(Marc)>> Hey we're working on our '81 Cobra project and we're tidying up a bunch of stuff under the hood. You know, the stuff we normally don't show you like plumbing, wiring. Tommy's actually making the spark plug wires right now. There's one thing here that we need to address on this particular car and that's the vacuum. Now this is a great engine. They built it down in Engine Power. Over 600 horsepower, 427 Windsor. It's got that single plane intake on it and there's no vacuum source on it. Now we've got a vacuum advanced distributor and we need a vacuum reference for our fuel pressure regulator. So we need to tap into there, and I'm gonna show you how to do that now. Well the best place to do it is gonna be right above the runners here where there's a common vacuum source. Right here near where the carburetor mounts. I don't want to do it on this side because that's where our throttle linkage is. I don't want to interfere with that. This other side over here is where the fuel lines are gonna be. I don't want to interfere with that either. And back here well it's just hard to get to. So the best candidate is right here in the front. I'll remove the tape off of the intake and put a piece of tape on the front, and mark the spot where we want to drill. ♪ ♪ We want to put ours right here in the center. ♪ ♪ Then we can stuff some shop towels down into the runners to make sure to fill the holes completely. ♪ ♪ Then we'll make a bowl of a few more towels to line the plenum. We'll do this to keep any metal shavings from falling into our engine. Now those rags will do the trick but even still any shavings falling down in there are too close for comfort. So I want to prevent that at all, and I'm gonna do that with my bit and this grease right here. I'm just gonna dip my drill bit down in there and that grease goes down into all the grooves of the drill bit, and as I drill it'll pick up the shavings. Make sure that you cover the entire bit with grease. ♪ ♪ When drilling just keep it slow and steady because you don't want any metal to fly into the intake. ♪ ♪ Now we'll use our big bit to make the final hole. ♪ ♪ All we have to do is use our tap to thread our hole for the fitting. You'll need to use grease on this as well. ♪ ♪ Using tape makes quick work of any other metal shavings that may have fallen around the intake. Alright well I got my brass "T" now. I can screw this right in here, put my nipples on it, run my vacuum hoses.

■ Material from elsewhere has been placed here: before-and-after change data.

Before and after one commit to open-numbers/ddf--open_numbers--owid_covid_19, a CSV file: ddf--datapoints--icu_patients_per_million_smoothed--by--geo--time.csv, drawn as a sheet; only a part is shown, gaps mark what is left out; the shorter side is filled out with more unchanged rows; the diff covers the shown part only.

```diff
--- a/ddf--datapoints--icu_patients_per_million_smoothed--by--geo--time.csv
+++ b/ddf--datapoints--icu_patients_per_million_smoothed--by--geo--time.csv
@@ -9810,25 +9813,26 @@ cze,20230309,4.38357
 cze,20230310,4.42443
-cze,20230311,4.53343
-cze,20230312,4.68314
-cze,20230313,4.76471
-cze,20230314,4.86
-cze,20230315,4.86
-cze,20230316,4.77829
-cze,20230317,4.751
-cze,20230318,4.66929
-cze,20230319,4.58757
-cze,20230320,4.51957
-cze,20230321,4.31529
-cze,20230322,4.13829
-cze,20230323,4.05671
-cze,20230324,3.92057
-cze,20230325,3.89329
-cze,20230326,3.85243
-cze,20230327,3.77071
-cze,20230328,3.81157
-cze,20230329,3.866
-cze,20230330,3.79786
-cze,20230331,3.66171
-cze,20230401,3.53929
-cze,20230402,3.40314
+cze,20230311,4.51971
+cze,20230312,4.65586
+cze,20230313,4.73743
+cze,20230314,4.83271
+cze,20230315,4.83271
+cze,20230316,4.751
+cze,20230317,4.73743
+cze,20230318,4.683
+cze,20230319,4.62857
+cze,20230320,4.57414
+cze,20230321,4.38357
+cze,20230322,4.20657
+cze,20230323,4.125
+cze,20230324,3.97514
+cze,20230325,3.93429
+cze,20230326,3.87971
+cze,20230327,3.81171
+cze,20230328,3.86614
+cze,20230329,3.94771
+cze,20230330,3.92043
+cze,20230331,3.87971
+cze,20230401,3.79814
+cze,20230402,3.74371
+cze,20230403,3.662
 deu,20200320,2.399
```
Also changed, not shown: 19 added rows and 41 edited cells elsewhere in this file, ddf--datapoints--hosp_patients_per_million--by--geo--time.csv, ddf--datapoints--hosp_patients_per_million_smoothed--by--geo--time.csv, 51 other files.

(Narrator)>> Don't go away, "Project Street Regal" is going under the knife to give it a grand effect.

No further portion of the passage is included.